GOAL OF THE EXERCISE ▸
Among the lines of the records, find all that carry the word "column" and copy them.
RECORDS TO USE below:
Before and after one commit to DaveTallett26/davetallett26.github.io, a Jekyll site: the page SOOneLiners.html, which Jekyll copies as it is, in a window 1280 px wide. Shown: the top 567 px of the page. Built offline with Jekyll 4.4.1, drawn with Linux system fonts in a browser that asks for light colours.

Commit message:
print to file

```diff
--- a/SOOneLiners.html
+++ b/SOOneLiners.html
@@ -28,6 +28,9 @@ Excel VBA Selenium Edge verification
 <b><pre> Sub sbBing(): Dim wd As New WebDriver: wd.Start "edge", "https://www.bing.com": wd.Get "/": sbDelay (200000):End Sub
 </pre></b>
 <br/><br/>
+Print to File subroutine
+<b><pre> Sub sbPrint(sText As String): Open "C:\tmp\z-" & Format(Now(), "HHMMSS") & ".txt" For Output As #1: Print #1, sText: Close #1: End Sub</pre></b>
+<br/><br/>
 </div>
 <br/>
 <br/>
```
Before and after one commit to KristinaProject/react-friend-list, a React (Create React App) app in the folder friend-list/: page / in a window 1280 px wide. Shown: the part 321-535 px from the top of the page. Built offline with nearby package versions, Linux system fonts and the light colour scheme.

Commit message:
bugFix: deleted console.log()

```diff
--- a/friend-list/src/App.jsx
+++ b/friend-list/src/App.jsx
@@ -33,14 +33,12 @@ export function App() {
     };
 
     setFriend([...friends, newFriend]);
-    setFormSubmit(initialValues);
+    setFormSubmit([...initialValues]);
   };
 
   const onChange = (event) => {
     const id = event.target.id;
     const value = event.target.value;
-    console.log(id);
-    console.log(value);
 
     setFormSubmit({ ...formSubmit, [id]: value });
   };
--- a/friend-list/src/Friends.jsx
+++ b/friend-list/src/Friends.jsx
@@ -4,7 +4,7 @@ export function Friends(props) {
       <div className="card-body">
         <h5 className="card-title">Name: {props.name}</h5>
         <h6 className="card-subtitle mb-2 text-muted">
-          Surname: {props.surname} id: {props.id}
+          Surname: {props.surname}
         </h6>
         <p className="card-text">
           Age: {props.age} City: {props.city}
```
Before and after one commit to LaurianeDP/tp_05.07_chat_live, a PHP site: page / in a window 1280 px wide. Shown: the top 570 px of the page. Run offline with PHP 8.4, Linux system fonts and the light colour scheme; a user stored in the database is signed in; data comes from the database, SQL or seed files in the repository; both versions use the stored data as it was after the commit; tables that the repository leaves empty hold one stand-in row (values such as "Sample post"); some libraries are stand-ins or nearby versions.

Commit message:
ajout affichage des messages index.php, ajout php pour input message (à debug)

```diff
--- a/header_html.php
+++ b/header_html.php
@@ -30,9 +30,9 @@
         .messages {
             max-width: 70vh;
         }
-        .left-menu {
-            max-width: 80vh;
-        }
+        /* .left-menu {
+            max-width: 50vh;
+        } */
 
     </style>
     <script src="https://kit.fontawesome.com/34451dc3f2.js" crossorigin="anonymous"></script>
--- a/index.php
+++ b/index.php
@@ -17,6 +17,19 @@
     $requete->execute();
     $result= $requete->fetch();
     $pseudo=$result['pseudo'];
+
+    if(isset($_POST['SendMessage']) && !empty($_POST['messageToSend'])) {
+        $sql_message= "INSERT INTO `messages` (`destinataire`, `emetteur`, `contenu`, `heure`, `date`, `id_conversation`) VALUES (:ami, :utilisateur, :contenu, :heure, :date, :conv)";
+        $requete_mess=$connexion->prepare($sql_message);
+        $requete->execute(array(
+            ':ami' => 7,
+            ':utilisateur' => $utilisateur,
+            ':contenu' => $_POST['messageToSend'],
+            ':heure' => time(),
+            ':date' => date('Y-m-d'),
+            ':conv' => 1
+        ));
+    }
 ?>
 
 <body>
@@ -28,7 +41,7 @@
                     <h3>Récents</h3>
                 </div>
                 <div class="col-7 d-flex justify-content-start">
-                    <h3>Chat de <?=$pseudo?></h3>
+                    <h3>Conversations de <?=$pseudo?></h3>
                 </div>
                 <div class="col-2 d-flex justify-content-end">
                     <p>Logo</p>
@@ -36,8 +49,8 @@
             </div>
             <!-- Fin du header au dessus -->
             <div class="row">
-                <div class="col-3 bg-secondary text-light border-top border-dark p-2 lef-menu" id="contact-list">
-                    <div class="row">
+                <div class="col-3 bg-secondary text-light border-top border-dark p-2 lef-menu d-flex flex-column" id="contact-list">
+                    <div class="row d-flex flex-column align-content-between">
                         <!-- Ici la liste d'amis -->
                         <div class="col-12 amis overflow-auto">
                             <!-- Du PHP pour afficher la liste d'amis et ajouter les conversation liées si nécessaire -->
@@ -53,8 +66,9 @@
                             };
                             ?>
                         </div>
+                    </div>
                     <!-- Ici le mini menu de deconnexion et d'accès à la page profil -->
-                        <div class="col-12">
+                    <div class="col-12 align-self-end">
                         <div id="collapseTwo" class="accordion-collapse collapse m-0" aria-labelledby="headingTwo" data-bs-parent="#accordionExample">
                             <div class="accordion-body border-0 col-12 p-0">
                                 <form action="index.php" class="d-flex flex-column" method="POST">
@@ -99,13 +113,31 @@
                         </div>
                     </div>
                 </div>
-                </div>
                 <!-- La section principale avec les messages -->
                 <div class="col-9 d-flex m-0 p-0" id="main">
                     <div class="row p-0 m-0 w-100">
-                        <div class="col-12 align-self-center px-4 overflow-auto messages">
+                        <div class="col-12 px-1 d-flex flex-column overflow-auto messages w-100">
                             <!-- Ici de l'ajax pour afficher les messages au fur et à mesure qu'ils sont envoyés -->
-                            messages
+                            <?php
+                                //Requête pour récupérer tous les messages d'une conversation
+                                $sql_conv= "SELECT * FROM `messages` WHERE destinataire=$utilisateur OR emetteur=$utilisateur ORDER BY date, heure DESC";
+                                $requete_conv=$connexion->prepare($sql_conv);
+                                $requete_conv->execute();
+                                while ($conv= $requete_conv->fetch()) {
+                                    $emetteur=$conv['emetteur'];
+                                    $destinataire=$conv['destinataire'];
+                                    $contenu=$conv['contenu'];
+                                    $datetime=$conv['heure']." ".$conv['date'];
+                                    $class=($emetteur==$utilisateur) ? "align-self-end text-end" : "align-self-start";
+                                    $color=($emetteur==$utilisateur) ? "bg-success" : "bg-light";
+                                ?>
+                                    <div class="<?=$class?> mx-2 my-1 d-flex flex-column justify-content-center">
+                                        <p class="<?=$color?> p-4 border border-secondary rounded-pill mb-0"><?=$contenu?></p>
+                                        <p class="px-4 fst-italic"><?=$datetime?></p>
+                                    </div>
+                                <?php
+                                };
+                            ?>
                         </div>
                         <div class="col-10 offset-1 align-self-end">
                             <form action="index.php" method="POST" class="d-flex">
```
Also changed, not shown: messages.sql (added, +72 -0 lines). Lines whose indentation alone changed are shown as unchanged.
End of RECORDS TO USE.
SOLUTION TO THE EXERCISE ▸
+                <div class="col-3 bg-secondary text-light border-top border-dark p-2 lef-menu d-flex flex-column" id="contact-list">
+                    <div class="row d-flex flex-column align-content-between">
                                 <form action="index.php" class="d-flex flex-column" method="POST">
+                        <div class="col-12 px-1 d-flex flex-column overflow-auto messages w-100">
+                                    <div class="<?=$class?> mx-2 my-1 d-flex flex-column justify-content-center">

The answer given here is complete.